By Collen McGee, Fort Riley Public AffairsJune 11, 2018
ABILENE, Kan. -- For seven years, the Eisenhower Presidential Library, Museum and Boyhood Home has hosted a concert on the same ground where the former commander of the Supreme Headquarters Allied Expeditionary Forces played as an 8-year-old boy. The 1st Infantry Division Band has played on that lawn for all but the one event that happened while they were deployed. For that show, the Kansas Army National Guard's 35th Inf. Div. Band stepped in.
The concert, held the first Saturday of June, is a partnership between the 1st Inf. Div. Band, the Salina Symphony and the Eisenhower complex.
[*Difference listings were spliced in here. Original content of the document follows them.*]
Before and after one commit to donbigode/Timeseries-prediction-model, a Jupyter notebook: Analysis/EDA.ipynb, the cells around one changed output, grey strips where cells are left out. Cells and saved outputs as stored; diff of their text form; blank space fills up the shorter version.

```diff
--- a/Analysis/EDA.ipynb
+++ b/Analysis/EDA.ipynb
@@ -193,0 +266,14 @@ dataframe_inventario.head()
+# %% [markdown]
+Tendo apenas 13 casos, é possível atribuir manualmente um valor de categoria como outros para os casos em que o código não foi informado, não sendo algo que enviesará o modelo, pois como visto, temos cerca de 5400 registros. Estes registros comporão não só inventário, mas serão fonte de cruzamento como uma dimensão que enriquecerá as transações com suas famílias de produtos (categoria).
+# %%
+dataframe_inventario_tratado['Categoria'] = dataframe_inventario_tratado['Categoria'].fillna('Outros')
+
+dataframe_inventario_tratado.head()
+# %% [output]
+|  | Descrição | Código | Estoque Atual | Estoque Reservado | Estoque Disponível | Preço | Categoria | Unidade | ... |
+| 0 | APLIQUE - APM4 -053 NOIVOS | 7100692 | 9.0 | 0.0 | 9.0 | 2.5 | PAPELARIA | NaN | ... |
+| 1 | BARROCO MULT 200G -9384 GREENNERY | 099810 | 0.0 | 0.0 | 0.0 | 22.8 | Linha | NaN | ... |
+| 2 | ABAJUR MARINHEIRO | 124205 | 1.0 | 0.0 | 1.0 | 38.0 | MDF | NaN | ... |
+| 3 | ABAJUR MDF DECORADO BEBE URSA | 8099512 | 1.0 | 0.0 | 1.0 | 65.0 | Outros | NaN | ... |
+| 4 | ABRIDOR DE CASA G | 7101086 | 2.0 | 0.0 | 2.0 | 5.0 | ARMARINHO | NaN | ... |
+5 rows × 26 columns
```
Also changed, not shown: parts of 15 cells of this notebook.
It is a salute to Operation Overlord, better known as D-Day. Members of the Commanding General's Mounted Color Guard also participate with a historic encampment and a riding demonstration.
"We love having both of them here, so pleased that they are able to participate," said Dawn Hammatt, director of the Dwight D. Eisenhower Presidential Library and Museum about the Fort Riley Soldiers. "We are so pleased to have Fort Riley so close to us and all of these options for us, this is fantastic."
The appreciation goes both ways and the event is something 1st Inf. Div. Band conductor, Matthew David said they strive to excel for and gives the public a chance to get to know about the units from the post.
"We focus a lot of attention to making sure that we have a great program for the audience every year," David said. "In fact, the Eisenhower Library started to include the CG's Mounted Color Guard in 2016. It's a great way for the Kansas community to see two of the 1st Infantry Division's ceremonial units at their best."
Excellence requires preparation and planning. Preparation for the band and Symphony partnership started in December.
"Maestro (Ken) Hakoda and Adrienne Allen, the Salina Symphony Executive Director, contacted me last December to start planning rehearsals and music themes for this year's concert," David said. "In fact, it was right after Christmas that I started writing music for this concert."
Though the band played familiar love songs from the '50s and '60s, the arrangements needed to be written for the instrumentation of the division musicians.
"I have always wanted to do a show with a lot of Frank Sinatra tunes," David said. "I knew that the Symphony at Sunset concert would be the perfect venue for these songs."
Once the theme is decided and the music is written, the bands started rehearsing.
"I started rehearsals for this concert in May," David said. "Up to that month, the band was busy with meeting training requirements for Command Deployment Discipline Program and sending personnel to military professional development courses like Basic Leadership Course. However, I am truly fortunate to have professionals in the 1ID Band who worked hard to present that wonderful performance on 2 June."
Though the tradition of the concert will continue, for David, this was his last performance at the Symphony at Sunset event as he will complete a permanent change of station this summer.
"Though I will PCS to Hawaii, I will never forget the great people I got to work with at this momentous annual event," David said.